Fox is showing us four kinds of states here: heavily in favour of either team, or slightly in favour of either team. That’s fine. I’m all for less black and white and more grey in data analysis in general. But does the key to understanding this information really need to take up a third of the screen?
And that giant key is so difficult to read. For one thing, the key area is dominated by the chopped team logos on black backgrounds. (This is a bug of mine with a lot of sports broadcasts: designing their on-screen graphics with no regard to keeping the logos intact. Here, we can see the middle half of the Red Sox’s cap insignia, which at a glance looks like a badly-drawn H. Note that TV networks never do that with their own logos.) Those logos add nothing to our understanding. They are visual junk. And they also create an overpowering amount of white in the area we are supposed to be able to quickly read and understand. Squint your eyes (or just take your specs off, nerds) and you’ll see that the most noticeable part of that key is a whole load of white.
The relevant information in that third of the screen should be the colours used on the map and what they represent. But the colours that they’ve used on the map are shown on the bracket-y end bits of their Terminator-ish graphics. Those end brackets contain the most important information for understanding the map, yet they are almost invisible.
Look closely at those faux-shiny brackets: they’re not even the same shades as those used on the map. This graphic used blues and reds that are too close to each other. It’s difficult to differentiate between “leaning” and “heavily,” even if you did manage to figure out that the brackets on the partial-logo cartouches are the whole key to the map.
One last thing: The Red Sox’s home city and state and region is, as we all know, in the north east of the United States. The whole map is tilted away from us. Massachusetts and the rest of New England are already small states, in terms of land area, compared to the states in the west of the country. In fact, both of the teams’ home states are in the half of the map tilted furthest from us. If Fox Sports absolutely must tilt the map, it would’ve been preferable to flip the elements of the graphic, so the map could be titled with the east coast closest to us. This is if and only if you insist on tilting the map at all.
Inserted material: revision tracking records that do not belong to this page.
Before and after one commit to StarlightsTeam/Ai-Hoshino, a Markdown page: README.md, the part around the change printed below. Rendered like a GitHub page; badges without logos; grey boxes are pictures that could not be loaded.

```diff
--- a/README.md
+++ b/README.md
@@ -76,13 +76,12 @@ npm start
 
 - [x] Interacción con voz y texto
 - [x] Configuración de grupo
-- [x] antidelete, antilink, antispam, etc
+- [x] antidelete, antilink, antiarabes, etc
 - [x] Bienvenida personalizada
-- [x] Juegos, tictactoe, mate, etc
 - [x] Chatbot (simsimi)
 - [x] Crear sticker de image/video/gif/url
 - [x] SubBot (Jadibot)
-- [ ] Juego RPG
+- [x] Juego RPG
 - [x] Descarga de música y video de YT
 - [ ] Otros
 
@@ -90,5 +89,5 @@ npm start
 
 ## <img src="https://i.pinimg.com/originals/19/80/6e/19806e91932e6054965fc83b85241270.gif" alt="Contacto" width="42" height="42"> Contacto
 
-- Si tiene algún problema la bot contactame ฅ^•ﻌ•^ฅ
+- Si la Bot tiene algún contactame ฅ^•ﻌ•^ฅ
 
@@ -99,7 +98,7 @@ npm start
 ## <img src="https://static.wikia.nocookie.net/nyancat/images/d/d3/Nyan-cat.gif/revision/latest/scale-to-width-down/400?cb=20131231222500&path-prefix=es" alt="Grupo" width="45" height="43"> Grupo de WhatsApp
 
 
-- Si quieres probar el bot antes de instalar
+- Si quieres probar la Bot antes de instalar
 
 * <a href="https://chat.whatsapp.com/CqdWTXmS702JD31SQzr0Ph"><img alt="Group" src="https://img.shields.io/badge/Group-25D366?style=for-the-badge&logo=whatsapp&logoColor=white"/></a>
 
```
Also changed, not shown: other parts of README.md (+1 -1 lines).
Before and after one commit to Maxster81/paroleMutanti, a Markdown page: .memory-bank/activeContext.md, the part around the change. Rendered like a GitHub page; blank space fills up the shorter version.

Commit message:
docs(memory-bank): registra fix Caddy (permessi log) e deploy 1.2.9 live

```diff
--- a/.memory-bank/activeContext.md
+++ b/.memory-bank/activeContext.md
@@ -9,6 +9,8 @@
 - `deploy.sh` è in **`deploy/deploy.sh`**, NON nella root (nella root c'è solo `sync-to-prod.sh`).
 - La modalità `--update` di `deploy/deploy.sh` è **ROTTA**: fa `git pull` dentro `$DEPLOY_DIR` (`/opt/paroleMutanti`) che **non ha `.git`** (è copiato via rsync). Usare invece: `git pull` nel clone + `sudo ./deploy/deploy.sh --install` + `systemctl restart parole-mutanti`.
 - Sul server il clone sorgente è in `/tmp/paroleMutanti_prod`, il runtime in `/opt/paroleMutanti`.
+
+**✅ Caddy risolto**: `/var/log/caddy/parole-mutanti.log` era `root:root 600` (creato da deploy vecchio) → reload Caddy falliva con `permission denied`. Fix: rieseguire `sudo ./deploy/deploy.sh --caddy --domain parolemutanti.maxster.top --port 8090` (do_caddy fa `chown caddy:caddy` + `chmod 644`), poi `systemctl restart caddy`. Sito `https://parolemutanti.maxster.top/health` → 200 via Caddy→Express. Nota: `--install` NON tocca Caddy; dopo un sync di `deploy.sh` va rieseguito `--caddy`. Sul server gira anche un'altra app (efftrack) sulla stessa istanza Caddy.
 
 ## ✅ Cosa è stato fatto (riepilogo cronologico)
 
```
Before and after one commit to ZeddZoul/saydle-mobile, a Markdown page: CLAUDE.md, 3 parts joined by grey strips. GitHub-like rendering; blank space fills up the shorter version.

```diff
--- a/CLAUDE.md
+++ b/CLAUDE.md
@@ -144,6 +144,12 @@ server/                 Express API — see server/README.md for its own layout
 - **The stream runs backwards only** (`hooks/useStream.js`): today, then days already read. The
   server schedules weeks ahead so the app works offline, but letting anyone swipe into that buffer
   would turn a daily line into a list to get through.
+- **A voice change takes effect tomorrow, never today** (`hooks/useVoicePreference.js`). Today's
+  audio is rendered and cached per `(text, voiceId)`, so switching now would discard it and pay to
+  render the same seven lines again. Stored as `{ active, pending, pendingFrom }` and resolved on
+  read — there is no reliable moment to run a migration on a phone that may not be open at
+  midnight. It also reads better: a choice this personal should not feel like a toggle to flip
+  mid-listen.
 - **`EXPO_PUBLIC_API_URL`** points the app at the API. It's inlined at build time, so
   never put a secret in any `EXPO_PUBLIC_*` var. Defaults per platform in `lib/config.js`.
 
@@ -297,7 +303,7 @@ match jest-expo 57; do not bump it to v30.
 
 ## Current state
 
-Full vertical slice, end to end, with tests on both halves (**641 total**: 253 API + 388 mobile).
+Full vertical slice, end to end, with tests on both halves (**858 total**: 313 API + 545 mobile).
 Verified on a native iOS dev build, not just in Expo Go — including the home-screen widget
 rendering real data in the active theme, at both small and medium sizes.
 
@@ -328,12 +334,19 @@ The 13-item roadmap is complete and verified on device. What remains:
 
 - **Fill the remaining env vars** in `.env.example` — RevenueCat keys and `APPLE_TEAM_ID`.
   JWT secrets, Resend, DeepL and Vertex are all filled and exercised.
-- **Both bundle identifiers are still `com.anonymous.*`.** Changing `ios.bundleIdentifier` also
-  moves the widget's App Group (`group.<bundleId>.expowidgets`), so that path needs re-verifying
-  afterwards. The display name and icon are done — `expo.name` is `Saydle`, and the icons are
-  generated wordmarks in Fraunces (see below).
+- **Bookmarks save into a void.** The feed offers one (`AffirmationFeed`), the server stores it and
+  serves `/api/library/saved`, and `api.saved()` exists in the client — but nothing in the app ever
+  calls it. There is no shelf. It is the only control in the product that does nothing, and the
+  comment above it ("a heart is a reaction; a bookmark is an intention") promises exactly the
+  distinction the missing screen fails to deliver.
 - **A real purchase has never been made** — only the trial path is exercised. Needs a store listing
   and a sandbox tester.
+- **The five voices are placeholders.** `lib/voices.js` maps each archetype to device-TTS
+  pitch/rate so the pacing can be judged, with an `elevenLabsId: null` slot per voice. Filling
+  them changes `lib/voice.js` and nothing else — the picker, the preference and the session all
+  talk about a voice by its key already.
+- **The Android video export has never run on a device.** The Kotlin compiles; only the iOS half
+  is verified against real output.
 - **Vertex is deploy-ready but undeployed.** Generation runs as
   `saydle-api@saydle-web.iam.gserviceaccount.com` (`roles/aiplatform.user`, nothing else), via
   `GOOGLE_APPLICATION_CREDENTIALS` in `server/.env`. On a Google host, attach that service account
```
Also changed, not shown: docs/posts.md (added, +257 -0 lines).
The failures of this map irked me so much that I spent almost ten whole minutes on remaking it. Imagine this quick Tumblr post as me showing you the plans of a house. I’ve not put the sofas, carpets and curtains in. Despite the knocked-off-in-ten-minutes-ness of this, I think it’s already a heck of a lot easier to read.
Whether you like my choices of colour, or my somewhat tedious tendency to always use Gill Sans, or the flatness that banishes all reflections and light source tomfoolery, I think it’s a lot clearer. I have made the map flat so that New England is a lot easier to see. Because we read left to right, the key is on the left so it’s the first thing we look at. There’s space at the top left where you could place the words “World Series,” “Fox Sports,” and “Facebook Fandom Map.”
Because of our familiarity with temperature gauges going from hot to cold, or map topography colours on regular maps, I’ve re-ordered the key from being most pro-Cardinals to least pro-Cardinals (that is, most pro-Red Sox), rather than Fox’s heavily-leaning-heavily-leaning ordering. Our brains are impressive things, and we pick up how to read graphics over the years. It’s only when people do things that confound our knowledge that data visualisation gets confusing. I mean, how else would we know that the Cardinals are popular in the Midwest?